Queensland police officers are required to leave the force by their 60th birthday unless they are in commissioned roles.
“I feel like I am just hitting my prime,” Sen Constable Hansson said.
The brawny, straight-shooting copper has run the one-man police station in McKinlay for the past six years.
“I had never been to McKinlay before, the farthest I had travelled was to Longreach.
“I have really enjoyed all the community work out here. People in McKinlay are extremely resilient and it has been the most humbling experience to work here.”
Sen Constable Hansson began his policing career at 19 in the western suburbs of Sydney.
“Policing was a lot more hands on back in those days. I joined the tactical response group who managed riots and went inside dangerous homes of drug dealers. The level of camaraderie was very high.”

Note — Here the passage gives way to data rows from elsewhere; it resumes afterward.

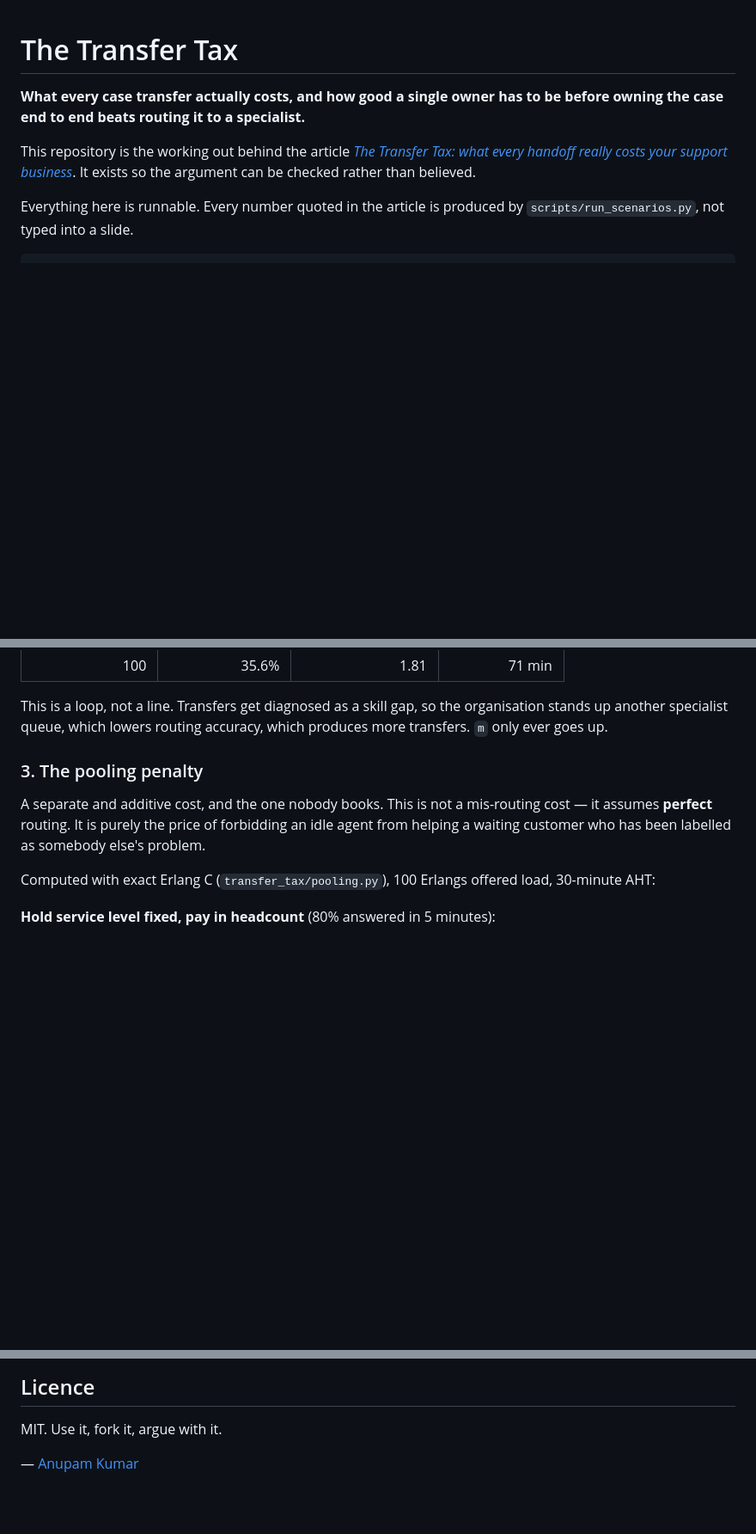
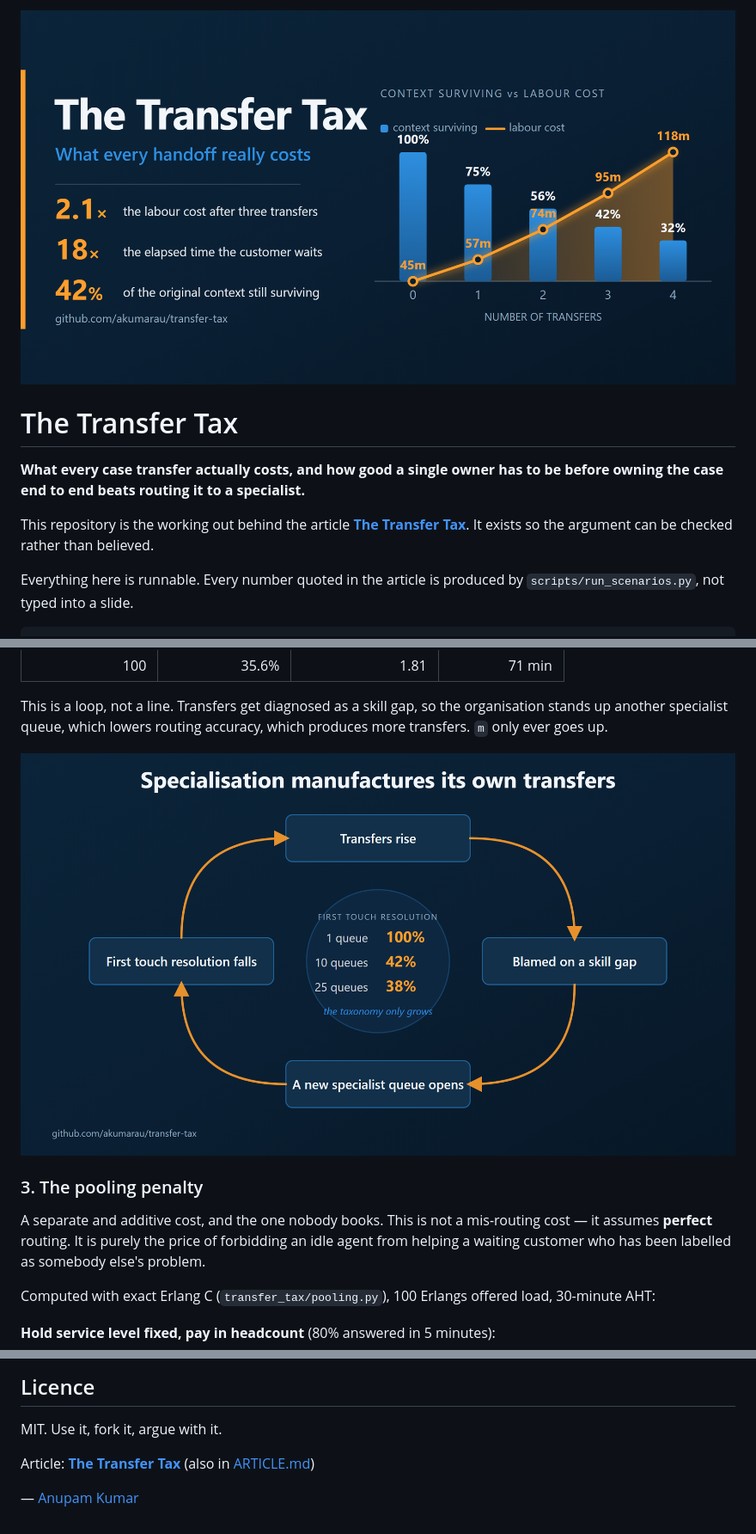
Before and after one commit to akumarau/transfer-tax, a Markdown page: README.md, 3 parts joined by grey strips. Shown at 86% size. Drawn GitHub-style; pictures changed too: figures/cover-wide.png (added), figures/loop-diagram.png (added); blank space fills up the shorter version.

```diff
--- a/README.md
+++ b/README.md
@@ -1,10 +1,12 @@
+![The Transfer Tax](figures/cover-wide.png)
+
 # The Transfer Tax
 
 **What every case transfer actually costs, and how good a single owner has to be
 before owning the case end to end beats routing it to a specialist.**
 
 This repository is the working out behind the article
-*[The Transfer Tax: what every handoff really costs your support business](https://www.linkedin.com/in/anupamkumarau/)*.
+**[The Transfer Tax](https://www.linkedin.com/pulse/transfer-tax-anupam-kumar-girne/)**.
 It exists so the argument can be checked rather than believed.
 
 Everything here is runnable. Every number quoted in the article is produced by
@@ -108,6 +110,8 @@ E[n] = 1/α(m) − 1             expected transfers
 This is a loop, not a line. Transfers get diagnosed as a skill gap, so the
 organisation stands up another specialist queue, which lowers routing accuracy,
 which produces more transfers. `m` only ever goes up.
+
+![The specialisation loop](figures/loop-diagram.png)
 
 ### 3. The pooling penalty
 
@@ -368,4 +372,7 @@ Anonymised is fine.
 
 MIT. Use it, fork it, argue with it.
 
+Article: **[The Transfer Tax](https://www.linkedin.com/pulse/transfer-tax-anupam-kumar-girne/)**
+(also in [ARTICLE.md](ARTICLE.md))
+
 — [Anupam Kumar](https://www.linkedin.com/in/anupamkumarau/)
```
Also changed, not shown: ARTICLE.md (+7 -0 lines).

But after more than 10 years with the NSW police, Hansson was fed up with internal politics and decided to quit the force.
He packed his bags and moved to the Sunshine Coast where he started up his own courier business.

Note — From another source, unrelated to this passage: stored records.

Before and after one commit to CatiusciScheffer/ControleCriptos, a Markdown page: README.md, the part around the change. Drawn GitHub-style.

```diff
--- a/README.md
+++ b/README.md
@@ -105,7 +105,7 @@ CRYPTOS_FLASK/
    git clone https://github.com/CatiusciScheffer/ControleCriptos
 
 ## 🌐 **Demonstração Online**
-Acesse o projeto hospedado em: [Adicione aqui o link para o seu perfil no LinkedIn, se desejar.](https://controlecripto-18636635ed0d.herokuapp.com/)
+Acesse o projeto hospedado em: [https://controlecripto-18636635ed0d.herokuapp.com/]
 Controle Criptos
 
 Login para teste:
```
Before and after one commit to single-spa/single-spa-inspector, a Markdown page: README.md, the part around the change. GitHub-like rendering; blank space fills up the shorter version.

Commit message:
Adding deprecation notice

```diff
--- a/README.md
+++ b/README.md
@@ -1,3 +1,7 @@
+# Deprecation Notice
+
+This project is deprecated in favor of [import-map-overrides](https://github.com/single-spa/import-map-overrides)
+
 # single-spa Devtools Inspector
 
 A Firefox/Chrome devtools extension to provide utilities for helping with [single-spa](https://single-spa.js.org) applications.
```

“I was jaded by policing so I decided to move to Queensland and try to become a normal human.
“After four years my business went broke and we were struggling to make ends meet. I worked in hotels and for a steel reinforcing company, but in 1994 I decided to join the Queensland police.”

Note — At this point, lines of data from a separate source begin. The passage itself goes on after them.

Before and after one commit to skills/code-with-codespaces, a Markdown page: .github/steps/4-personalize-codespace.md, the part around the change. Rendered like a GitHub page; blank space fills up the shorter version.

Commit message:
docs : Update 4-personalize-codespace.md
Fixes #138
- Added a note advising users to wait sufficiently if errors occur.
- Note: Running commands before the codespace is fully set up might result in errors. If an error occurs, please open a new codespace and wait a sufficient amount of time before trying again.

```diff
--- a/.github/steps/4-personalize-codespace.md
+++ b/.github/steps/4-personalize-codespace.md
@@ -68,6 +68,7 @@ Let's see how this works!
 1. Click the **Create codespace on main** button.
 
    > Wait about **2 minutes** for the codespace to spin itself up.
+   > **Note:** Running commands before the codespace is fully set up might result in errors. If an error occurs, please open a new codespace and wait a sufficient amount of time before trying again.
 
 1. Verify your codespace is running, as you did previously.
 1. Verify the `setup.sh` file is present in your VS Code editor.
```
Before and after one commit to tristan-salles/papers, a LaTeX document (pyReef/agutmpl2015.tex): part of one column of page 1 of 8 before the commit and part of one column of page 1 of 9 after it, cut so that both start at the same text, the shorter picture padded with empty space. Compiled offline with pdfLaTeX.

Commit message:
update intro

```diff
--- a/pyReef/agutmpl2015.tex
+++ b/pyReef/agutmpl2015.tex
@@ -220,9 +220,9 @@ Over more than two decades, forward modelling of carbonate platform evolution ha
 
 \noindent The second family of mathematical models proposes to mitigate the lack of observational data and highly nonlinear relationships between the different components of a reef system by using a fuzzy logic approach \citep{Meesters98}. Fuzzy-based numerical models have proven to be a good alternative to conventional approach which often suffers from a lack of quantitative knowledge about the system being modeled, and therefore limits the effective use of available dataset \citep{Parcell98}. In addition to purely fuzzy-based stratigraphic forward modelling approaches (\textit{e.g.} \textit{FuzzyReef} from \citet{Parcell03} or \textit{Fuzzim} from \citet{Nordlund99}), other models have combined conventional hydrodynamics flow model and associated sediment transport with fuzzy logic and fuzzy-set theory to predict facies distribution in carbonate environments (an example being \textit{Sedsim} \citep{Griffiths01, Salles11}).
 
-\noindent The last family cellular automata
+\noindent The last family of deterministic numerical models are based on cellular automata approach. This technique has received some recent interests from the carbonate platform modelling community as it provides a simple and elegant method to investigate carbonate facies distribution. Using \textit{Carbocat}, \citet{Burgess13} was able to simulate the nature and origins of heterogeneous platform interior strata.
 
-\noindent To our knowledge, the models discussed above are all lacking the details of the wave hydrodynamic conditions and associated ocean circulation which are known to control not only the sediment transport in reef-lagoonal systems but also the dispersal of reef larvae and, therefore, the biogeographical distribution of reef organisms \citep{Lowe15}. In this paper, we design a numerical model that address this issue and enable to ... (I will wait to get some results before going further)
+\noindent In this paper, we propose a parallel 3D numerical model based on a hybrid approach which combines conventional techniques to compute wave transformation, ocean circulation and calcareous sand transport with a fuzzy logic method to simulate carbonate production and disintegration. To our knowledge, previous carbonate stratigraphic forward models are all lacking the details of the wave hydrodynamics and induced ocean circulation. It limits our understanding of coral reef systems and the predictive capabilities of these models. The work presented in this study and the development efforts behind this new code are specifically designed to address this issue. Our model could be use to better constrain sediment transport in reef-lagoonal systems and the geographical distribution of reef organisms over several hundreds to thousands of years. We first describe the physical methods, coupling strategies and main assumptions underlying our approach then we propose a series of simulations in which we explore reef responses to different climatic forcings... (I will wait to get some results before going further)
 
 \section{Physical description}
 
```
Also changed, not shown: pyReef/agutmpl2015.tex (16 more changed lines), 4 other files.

He spent the next 18 years protecting the people of Caloundra.
But after raising his family there, he began to grow tired of coastal policing.
“Nobody calls the police when they are having a good time and so I started to get sick of dealing with drug affected families and domestic violence,” Hansson said.
“I was probably battling a bit of PTSD.”
Post traumatic stress disorder is not uncommon in the police force and their suicide rate is much higher than the general population.
Hansson remembers the night that tipped him over the edge.
It was around the time his eldest daughter had just left home to start university.
Hansson was one of the first responders at a gruesome car crash which had killed a young woman.
“When I got back to the office I just broke down and cried for an hour. Before that night I thought the things I was seeing at work had not affected me,” he said.
“I think she reminded me of my daughter.
“The hardest part of the job is having to tell a parent that their child is dead. I decided I had had enough of that lifestyle and realised I could let me mental health continue to deteriorate or make a change so I decided to move out bush.
When I got back to the office I just broke down and cried for an hour.Des Hansson.
“I used to dread working Friday nights in Caloundra and dealing with unpleasant situations all night. I have relaxed and feel a lot better out here,” Hansson said.
The larrakin copper found his 15 minutes of international fame in the bush.
In a video viewed by millions, Hansson cheered on the McKinlay River which was flowing for the first time in years.
Since moving to the north west Hansson has thrown himself into community policing.
He has chaired committees, held fundraisers and lobbied for more government funding. The well-liked cop said he will miss the mates he has made in the small outback community.
“I will miss Bill Cameron the most. He is an 82-year-old who owns a cattle station and is a prime example of how tough people are out here.”
“It has just been so good. I wish I could keep working.”